== Exercise ==
Wherever a line of the data contains "style", copy that line.

[Records drawn from a dataset]
[Start of section]

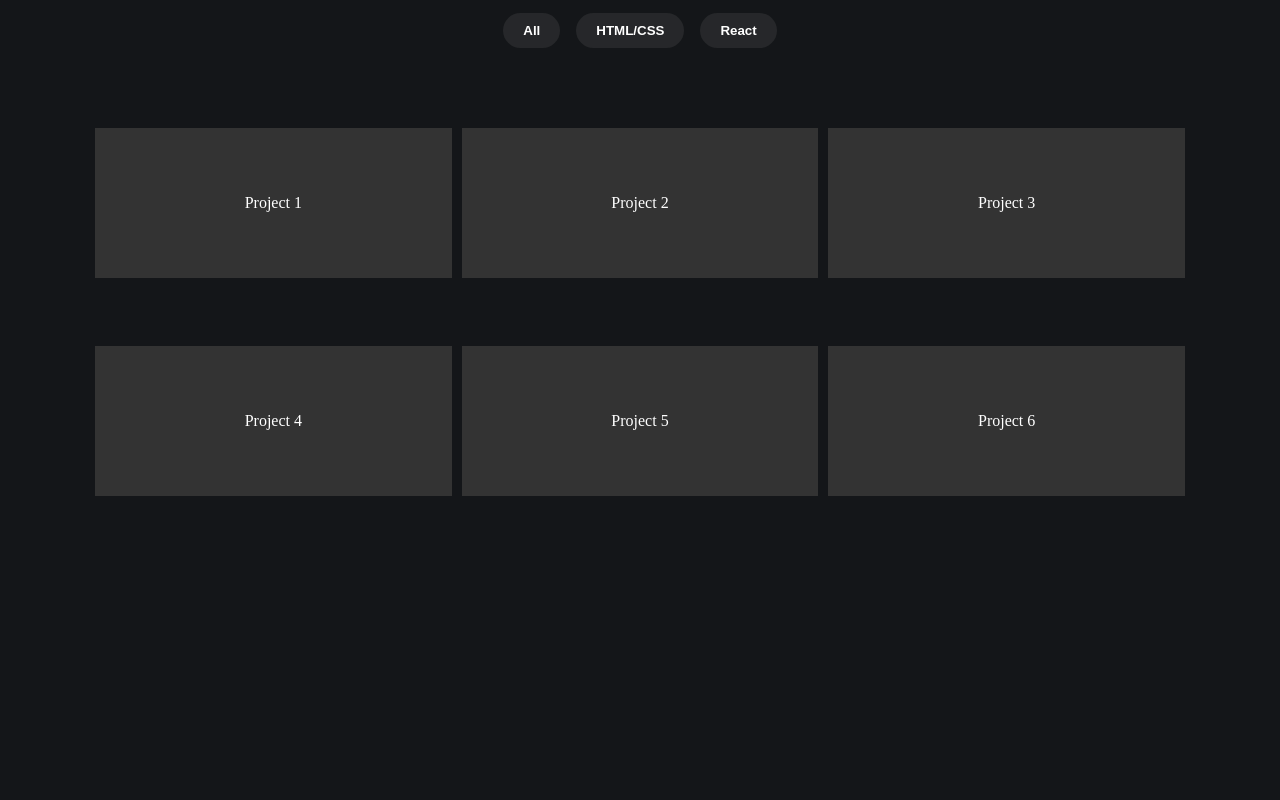
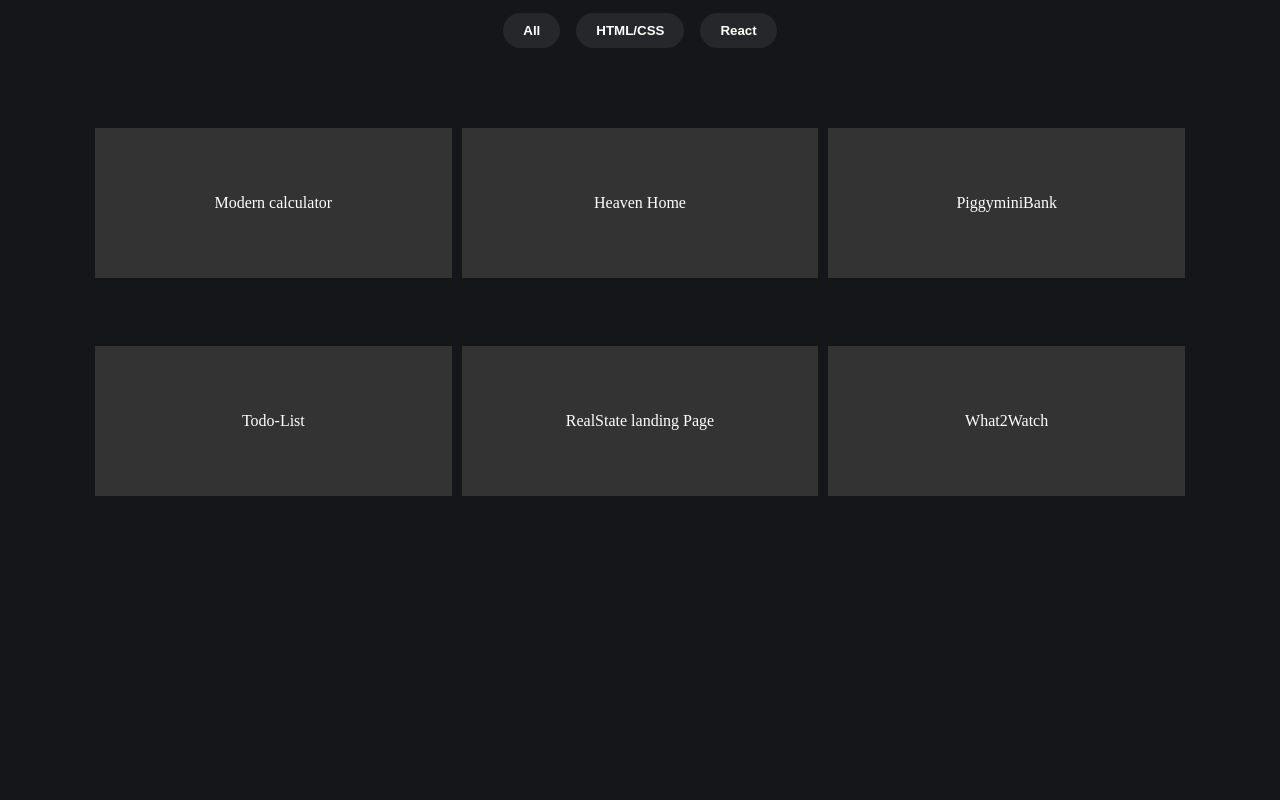
Before and after one commit to amitsuthar803/portfolio-plain, a plain HTML site: page index.html in a window 1280 px wide. Shown: the part 1480-2280 px from the top of the page. Drawn offline with Linux system fonts and the light colour scheme.

Commit message:
cv update

```diff
--- a/index.html
+++ b/index.html
@@ -49,7 +49,8 @@
             applications and experiences on the web.
           </p>
           <div class="btn-box">
-            <button class="hire">Hire Me &RightArrow;</button>
+            <a class="hire" href="#contact"> Hire Me &RightArrow;</a>
+
             <button class="downloadCv">Download CV</button>
           </div>
         </div>
@@ -108,12 +109,37 @@
           <button data-filter="react">React</button>
         </div>
         <div class="all-projects">
-          <div class="project html-css">Project 1</div>
-          <div class="project react">Project 2</div>
-          <div class="project html-css">Project 3</div>
-          <div class="project react">Project 4</div>
-          <div class="project html-css">Project 5</div>
-          <div class="project react">Project 6</div>
+          <div class="project html-css">
+            <a
+              href="https://calculator803.netlify.app/
+            "
+              target="_blank"
+              >Modern calculator</a
+            >
+          </div>
+          <div class="project react">
+            <a href="https://heavenhome.netlify.app/" target="_blank"
+              >Heaven Home</a
+            >
+          </div>
+          <div class="project html-css">
+            <a href="https://piggyminibank.netlify.app/" target="_blank"
+              >PiggyminiBank</a
+            >
+          </div>
+          <div class="project react">
+            <a href="https://todo-list803.netlify.app/">Todo-List</a>
+          </div>
+          <div class="project html-css">
+            <a href="https://realstate-803.netlify.app/"
+              >RealState landing Page</a
+            >
+          </div>
+          <div class="project react">
+            <a href="https://what2watch1.netlify.app/" target="_blank"
+              >What2Watch</a
+            >
+          </div>
         </div>
       </div>
     </section>
@@ -164,15 +190,18 @@
       <p>Designed and Developed by ©Amit Suthar</p>
 
       <div class="social-icon">
-        <span>
-          <i class="fa-brands fa-facebook fa-xl" style="color: #ffd43b"></i>
-        </span>
-        <span>
+        <a
+          href="https://www.linkedin.com/in/amit-suthar-9421421b6/"
+          target="_blank"
+        >
+          <i class="fa-brands fa-linkedin fa-xl" style="color: #ffd43b"></i>
+        </a>
+        <a href="https://www.instagram.com/amit_suthar803/" target="_blank">
           <i class="fa-brands fa-instagram fa-xl" style="color: #ffd43b"></i>
-        </span>
-        <span>
+        </a>
+        <a href="https://x.com/Lakshya_Code" target="_blank">
           <i class="fa-brands fa-x-twitter fa-xl" style="color: #ffd43b"></i>
-        </span>
+        </a>
       </div>
     </footer>
 
--- a/style.css
+++ b/style.css
@@ -92,11 +92,17 @@ header ul li a:hover {
 .home-left .btn-box .hire {
   padding: 10px 20px;
   font-weight: 600;
+  text-decoration: none;
   cursor: pointer;
   background-color: black;
   color: white;
   border-radius: 10px;
   border: 1px solid #e6b938;
+}
+
+.hire a {
+  text-decoration: none;
+  color: white;
 }
 
 .home-left .btn-box .download {
@@ -243,6 +249,11 @@ header ul li a:hover {
 .project-container {
   width: 100%;
   margin-top: 2rem;
+}
+
+.project-container div a {
+  color: white;
+  text-decoration: none;
 }
 
 .tabs-btn {
```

[End of section]

== Task answer ==
-          <i class="fa-brands fa-facebook fa-xl" style="color: #ffd43b"></i>
+          <i class="fa-brands fa-linkedin fa-xl" style="color: #ffd43b"></i>
           <i class="fa-brands fa-instagram fa-xl" style="color: #ffd43b"></i>
           <i class="fa-brands fa-x-twitter fa-xl" style="color: #ffd43b"></i>
--- a/style.css
+++ b/style.css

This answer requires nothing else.